**WHAT TO DO**
Copy each of the following entries back without change.

**Records from a data source**
:::

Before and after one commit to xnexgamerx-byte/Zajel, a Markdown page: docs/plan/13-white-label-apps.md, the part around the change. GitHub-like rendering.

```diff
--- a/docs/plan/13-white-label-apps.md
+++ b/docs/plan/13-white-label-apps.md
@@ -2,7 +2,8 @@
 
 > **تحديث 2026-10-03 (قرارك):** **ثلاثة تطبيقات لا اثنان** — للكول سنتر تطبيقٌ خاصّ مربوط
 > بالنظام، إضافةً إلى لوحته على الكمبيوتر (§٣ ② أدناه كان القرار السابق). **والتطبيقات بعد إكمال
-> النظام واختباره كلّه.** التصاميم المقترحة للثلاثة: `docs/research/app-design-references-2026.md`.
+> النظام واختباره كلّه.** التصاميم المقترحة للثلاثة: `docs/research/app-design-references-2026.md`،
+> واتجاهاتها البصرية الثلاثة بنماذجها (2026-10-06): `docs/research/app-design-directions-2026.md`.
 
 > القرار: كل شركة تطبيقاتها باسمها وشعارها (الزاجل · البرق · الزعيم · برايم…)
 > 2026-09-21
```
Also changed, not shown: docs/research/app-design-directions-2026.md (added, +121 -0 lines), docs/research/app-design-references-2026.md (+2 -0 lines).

:::

**RESULT OF THIS TASK**
Before and after one commit to xnexgamerx-byte/Zajel, a Markdown page: docs/plan/13-white-label-apps.md, the part around the change. GitHub-like rendering.

```diff
--- a/docs/plan/13-white-label-apps.md
+++ b/docs/plan/13-white-label-apps.md
@@ -2,7 +2,8 @@
 
 > **تحديث 2026-10-03 (قرارك):** **ثلاثة تطبيقات لا اثنان** — للكول سنتر تطبيقٌ خاصّ مربوط
 > بالنظام، إضافةً إلى لوحته على الكمبيوتر (§٣ ② أدناه كان القرار السابق). **والتطبيقات بعد إكمال
-> النظام واختباره كلّه.** التصاميم المقترحة للثلاثة: `docs/research/app-design-references-2026.md`.
+> النظام واختباره كلّه.** التصاميم المقترحة للثلاثة: `docs/research/app-design-references-2026.md`،
+> واتجاهاتها البصرية الثلاثة بنماذجها (2026-10-06): `docs/research/app-design-directions-2026.md`.
 
 > القرار: كل شركة تطبيقاتها باسمها وشعارها (الزاجل · البرق · الزعيم · برايم…)
 > 2026-09-21
```
Also changed, not shown: docs/research/app-design-directions-2026.md (added, +121 -0 lines), docs/research/app-design-references-2026.md (+2 -0 lines).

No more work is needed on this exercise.